Joseph C. O’Keefe is a partner in the Labor & Employment Law Department and Co-Head of the Restrictive Covenants, Trade Secrets & Unfair Competition Group.

Joe is an experienced trial lawyer who, for more than 30 years, has litigated employment disputes of all…

Joseph C. O’Keefe is a partner in the Labor & Employment Law Department and Co-Head of the Restrictive Covenants, Trade Secrets & Unfair Competition Group.

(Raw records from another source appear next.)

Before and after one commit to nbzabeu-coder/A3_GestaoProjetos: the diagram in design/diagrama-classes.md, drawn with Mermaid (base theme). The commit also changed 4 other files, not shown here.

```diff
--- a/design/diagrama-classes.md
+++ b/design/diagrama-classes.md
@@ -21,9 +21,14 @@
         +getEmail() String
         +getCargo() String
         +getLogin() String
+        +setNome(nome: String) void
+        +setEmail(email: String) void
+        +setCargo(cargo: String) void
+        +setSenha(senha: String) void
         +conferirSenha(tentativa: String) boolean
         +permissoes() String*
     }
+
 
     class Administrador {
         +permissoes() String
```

Joe is an experienced trial lawyer who, for more than 30 years, has litigated employment disputes of all types on behalf of employers, before federal and state courts, arbitral tribunals (e.g. FINRA and AAA), and state and federal administrative agencies throughout the U.S. Joe has litigated employment-related lawsuits alleging breach of non-compete agreements, theft of trade secrets, discrimination, sexual harassment, whistleblowing, wage and hour violations, Title IX violations, breach of contract, defamation, fraud and other business related torts. Joe’s practice includes representing clients in complex class and collective litigation, including alleged violation of state and federal pay equity laws, violations of wage and hour laws and discrimination claims. Joe’s experience includes appellate work in both federal and state courts.

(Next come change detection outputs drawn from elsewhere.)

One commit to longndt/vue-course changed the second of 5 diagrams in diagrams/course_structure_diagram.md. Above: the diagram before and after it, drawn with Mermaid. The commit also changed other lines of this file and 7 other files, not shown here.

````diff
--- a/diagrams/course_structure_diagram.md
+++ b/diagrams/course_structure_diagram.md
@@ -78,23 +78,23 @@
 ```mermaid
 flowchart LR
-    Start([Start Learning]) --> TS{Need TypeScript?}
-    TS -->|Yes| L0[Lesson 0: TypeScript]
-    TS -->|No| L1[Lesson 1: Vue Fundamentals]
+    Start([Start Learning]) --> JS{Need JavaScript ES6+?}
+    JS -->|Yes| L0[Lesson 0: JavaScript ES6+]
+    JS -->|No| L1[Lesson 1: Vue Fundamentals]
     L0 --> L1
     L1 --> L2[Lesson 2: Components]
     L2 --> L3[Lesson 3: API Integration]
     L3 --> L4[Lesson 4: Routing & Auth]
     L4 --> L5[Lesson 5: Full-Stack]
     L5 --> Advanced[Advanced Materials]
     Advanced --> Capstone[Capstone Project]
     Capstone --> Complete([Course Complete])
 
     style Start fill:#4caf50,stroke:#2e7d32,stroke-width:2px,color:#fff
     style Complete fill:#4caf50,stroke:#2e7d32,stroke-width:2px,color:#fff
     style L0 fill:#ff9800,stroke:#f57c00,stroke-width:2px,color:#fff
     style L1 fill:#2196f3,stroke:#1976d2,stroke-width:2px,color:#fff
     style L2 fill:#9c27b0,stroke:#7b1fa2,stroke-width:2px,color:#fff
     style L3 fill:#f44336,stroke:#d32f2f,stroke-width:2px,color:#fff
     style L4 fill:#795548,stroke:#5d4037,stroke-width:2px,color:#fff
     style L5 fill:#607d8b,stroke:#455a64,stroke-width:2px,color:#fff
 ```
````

In addition to his extensive litigation practice, Joe regularly advises employers, writes and speaks on a wide range of employment related issues. He counsels clients concerning pay equity, use of Artificial Intelligence in the workplace, management of personnel problems, ADA/FMLA compliance, reductions in force, investigation of employee complaints, state and federal leave laws, wage and hour issues, employment policies and contracts.

Joe represents employers in a variety of industries including financial services, higher education (colleges and universities), pharmaceuticals/medical devices, health care, technology, communications, fashion, consumer products, publishing, media and real estate. He frequently writes articles concerning developments in the law and speaks at seminars concerning legal developments in the labor and employment law field.